But the easiest concept to understand a living trust and how it avoids probate is to imagine a box.  The living trust is the box which you place all of your assets during life so that when you pass away there is nothing owned by you as an individual.  It’s owned by the trust and those trust assets are distributed according to the trust terms.  The debts of the decedent are paid out of trust assets, but not through probate.  Again, since the trust owns everything, there is no need for probate.

Trusts are a bit more expensive to create than wills on the front end.  But as we saw above, the back end costs of a will (in probate) are enormous.  Depending on the needs of the client, a trust is a terrific way to save your estate money, time and sanity.

Philip Seymour Hoffman left nothing for his children in his will

Philip Seymour Hoffman left nothing for his children in his will

Actor Philip Seymour Hoffman died earlier this year from a drug overdose.  He left three children and a girlfriend behind.  It was recently discovered that he did not leave anything for his children in his 2004 will.  Media reports such as the one linked above seem to have made this out to be a big deal, but I can tell you as an estate planning attorney, it’s not that unusual.  Here is why:

Hoffman and his girlfriend, Mimi O’Donnell had been living separately at his death, but had also never married, reportedly because Hoffman did not believe in marriage.  They lived, however, essentially the same as a married couple.  They lived together (at least at one time), had three children together and did things together as a family.  Thus, it was as if they were married.  Most of my married clients, at least those with children born of their marriage, leave their inheritance to their spouse, because they trust the spouse to use the inheritance for themselves and the children.  It’s only after the second spouse passes away that most of my clients provide for their children.  The only difference here was that Hoffman and O’Donnell were not legally married.  But, in having children together and having the same trust as most married couples, Hoffman decided he trusted O’Donnell that if he were to die, she would use his estate to support their children and raise them as he would have wanted.

This last point was apparently very important to Hoffman who did not want his children to become “trust fund kids”.  It is interesting to note that Hoffman presumably would not have had to provide directly for O’Donnell in his will because they were not married.  In most states, including Missouri, you cannot cut your spouse entirely out of your estate, unless you have a prenuptial or antenuptial agreement in place.

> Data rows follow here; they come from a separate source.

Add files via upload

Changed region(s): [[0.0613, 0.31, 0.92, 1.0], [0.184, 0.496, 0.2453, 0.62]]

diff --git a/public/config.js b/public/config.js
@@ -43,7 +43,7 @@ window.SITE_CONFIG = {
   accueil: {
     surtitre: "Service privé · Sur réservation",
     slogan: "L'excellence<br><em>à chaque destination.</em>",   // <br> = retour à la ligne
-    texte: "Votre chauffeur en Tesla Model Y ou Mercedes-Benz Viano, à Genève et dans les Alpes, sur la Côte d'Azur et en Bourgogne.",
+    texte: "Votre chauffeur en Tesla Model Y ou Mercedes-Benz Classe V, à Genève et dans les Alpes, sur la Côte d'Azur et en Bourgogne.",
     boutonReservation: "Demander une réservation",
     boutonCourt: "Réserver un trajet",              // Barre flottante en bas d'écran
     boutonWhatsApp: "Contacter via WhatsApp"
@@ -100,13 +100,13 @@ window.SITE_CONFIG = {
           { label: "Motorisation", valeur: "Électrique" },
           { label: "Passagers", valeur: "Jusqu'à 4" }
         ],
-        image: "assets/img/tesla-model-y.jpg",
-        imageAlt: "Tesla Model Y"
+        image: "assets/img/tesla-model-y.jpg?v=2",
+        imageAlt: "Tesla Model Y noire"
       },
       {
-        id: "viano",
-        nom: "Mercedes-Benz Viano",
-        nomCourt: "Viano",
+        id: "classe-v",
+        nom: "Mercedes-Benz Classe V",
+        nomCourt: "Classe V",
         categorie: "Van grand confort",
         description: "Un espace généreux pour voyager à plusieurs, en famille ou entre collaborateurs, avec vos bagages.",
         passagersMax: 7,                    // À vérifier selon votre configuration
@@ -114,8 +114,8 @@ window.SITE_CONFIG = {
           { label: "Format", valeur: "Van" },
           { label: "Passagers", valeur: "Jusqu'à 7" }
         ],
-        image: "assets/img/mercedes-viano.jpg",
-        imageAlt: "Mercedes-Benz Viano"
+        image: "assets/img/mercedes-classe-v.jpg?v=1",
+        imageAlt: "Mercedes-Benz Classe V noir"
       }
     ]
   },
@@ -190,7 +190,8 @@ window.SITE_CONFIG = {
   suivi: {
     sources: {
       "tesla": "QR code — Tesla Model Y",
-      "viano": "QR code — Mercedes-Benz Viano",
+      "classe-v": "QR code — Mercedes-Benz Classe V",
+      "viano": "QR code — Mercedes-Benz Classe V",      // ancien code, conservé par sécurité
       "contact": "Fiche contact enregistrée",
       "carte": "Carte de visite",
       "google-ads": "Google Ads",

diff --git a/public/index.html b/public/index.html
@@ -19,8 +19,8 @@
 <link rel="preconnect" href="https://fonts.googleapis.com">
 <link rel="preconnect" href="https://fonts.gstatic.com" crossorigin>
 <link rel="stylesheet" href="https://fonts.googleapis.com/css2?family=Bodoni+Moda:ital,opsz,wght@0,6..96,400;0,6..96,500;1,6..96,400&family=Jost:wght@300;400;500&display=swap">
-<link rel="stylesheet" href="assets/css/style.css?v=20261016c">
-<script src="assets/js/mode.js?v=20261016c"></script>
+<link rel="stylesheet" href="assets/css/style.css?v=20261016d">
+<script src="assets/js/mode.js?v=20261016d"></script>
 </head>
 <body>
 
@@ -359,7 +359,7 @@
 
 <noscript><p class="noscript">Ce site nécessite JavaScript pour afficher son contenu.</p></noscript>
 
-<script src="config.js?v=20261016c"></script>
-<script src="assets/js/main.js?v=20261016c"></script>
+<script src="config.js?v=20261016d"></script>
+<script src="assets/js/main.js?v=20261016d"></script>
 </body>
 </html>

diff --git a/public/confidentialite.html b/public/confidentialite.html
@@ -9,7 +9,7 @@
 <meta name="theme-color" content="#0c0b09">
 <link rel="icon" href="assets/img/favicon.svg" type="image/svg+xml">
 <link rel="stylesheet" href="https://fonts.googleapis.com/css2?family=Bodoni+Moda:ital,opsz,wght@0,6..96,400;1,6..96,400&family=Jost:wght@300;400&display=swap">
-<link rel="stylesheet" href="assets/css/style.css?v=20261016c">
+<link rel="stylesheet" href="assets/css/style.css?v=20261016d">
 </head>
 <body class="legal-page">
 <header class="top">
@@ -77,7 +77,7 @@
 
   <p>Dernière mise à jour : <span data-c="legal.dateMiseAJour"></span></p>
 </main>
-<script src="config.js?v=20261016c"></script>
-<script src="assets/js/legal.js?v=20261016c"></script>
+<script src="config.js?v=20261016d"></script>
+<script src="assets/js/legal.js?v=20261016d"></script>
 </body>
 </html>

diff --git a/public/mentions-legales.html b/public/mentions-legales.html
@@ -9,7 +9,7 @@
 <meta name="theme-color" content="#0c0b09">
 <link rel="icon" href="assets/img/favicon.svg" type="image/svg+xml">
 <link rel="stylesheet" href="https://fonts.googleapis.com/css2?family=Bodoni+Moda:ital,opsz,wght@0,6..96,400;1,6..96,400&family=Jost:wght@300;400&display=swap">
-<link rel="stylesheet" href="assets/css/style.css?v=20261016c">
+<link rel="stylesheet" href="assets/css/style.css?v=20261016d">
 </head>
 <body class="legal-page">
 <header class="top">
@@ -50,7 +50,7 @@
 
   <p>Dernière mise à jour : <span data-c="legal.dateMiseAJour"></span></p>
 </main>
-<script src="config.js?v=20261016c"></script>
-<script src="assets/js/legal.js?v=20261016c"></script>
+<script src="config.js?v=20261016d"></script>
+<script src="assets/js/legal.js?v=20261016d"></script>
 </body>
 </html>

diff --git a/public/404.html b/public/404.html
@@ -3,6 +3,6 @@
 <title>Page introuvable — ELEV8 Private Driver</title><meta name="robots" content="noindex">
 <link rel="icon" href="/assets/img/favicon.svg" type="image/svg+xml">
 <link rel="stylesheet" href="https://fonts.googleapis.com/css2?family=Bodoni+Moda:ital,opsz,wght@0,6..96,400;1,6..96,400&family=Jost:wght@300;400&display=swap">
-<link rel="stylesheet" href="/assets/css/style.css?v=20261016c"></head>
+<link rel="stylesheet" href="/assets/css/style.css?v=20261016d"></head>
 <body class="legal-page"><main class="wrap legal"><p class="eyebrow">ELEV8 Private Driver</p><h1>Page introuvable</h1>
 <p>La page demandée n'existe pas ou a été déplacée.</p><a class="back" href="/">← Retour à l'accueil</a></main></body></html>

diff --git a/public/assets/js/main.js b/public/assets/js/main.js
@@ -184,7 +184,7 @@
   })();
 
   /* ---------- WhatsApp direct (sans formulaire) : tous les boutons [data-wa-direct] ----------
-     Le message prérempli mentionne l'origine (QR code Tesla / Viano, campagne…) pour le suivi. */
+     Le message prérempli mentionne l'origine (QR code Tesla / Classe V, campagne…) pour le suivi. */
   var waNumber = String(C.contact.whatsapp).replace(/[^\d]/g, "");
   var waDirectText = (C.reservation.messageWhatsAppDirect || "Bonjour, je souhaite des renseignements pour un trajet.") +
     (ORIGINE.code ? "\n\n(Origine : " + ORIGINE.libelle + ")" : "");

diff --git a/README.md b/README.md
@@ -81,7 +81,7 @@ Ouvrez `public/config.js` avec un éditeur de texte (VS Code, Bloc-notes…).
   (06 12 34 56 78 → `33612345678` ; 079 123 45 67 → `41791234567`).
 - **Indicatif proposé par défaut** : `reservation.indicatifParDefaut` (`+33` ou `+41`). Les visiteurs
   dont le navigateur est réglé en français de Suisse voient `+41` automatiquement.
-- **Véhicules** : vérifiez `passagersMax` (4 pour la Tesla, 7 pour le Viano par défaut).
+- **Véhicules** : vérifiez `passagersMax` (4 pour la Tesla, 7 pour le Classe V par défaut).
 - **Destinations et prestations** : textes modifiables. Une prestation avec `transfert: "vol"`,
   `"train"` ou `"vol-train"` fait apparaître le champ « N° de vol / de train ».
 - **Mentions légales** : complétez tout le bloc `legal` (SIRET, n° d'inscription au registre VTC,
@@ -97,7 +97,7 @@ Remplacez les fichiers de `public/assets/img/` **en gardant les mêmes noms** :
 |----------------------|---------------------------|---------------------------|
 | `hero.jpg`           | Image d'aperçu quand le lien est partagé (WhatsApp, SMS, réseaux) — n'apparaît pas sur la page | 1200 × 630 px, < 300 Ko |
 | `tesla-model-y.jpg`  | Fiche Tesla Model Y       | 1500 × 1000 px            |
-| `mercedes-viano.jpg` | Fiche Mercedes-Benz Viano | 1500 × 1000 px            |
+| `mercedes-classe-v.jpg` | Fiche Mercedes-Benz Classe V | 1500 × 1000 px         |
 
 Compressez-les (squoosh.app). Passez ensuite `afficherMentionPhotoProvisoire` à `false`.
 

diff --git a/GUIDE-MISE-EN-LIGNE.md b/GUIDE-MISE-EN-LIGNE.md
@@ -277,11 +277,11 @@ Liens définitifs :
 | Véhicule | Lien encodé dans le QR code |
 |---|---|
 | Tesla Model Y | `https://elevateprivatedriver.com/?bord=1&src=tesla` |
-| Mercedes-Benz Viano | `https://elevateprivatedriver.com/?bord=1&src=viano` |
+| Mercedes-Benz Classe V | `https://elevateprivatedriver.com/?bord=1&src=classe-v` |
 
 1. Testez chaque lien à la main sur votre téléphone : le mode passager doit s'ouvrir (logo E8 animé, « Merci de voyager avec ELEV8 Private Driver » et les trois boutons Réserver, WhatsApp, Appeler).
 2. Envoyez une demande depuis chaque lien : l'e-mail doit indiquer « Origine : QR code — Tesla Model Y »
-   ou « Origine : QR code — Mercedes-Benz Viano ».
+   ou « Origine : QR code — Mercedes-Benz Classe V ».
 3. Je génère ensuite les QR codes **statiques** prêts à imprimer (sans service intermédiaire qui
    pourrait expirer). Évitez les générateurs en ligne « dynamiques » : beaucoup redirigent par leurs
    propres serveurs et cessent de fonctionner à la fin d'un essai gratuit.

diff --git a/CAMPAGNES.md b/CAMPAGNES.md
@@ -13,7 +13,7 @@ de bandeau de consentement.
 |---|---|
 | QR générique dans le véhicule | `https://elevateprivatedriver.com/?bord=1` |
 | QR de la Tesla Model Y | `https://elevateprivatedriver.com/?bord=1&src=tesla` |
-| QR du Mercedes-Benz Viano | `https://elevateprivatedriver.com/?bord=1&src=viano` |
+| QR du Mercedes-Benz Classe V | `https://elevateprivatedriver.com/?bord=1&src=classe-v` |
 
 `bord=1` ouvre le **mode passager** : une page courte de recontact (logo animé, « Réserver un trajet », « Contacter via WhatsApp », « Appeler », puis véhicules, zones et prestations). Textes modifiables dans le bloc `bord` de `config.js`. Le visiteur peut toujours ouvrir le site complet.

Estate Planning 101: Difference between an Executor and a Personal Representative

Estate Planning 101: Difference between an Executor and a Personal Representative

An executor  is a person named in a will and appointed by the Probate Court to manage and distribute the estate of a person who has passed away, in accordance with the terms of their will.  If the person named in the will is a male, he is technically called an executor and if they are a female they are referred to as an executrix.  Practically speaking the person named is universally referred to as an executor and the male / female distinction is largely irrelevant.

A few years back, Missouri started using the term personal representative instead of executor.  The name is different, the duties are exactly the same.  Other states often use the term personal representative also.

If a person dies without a will, or the will does not name an executor, or in some cases, the executor cannot serve or has been removed by the Probate Court, a person must be appointed to manage and distribute the estate and they are called an administrator in Missouri.  Again, the duties are the same as that of a personal representative, the difference being that the estate is distributed by a personal representative according to the will and if there is no will with an administrator appointed, then the estate is distributed by the laws of intestacy.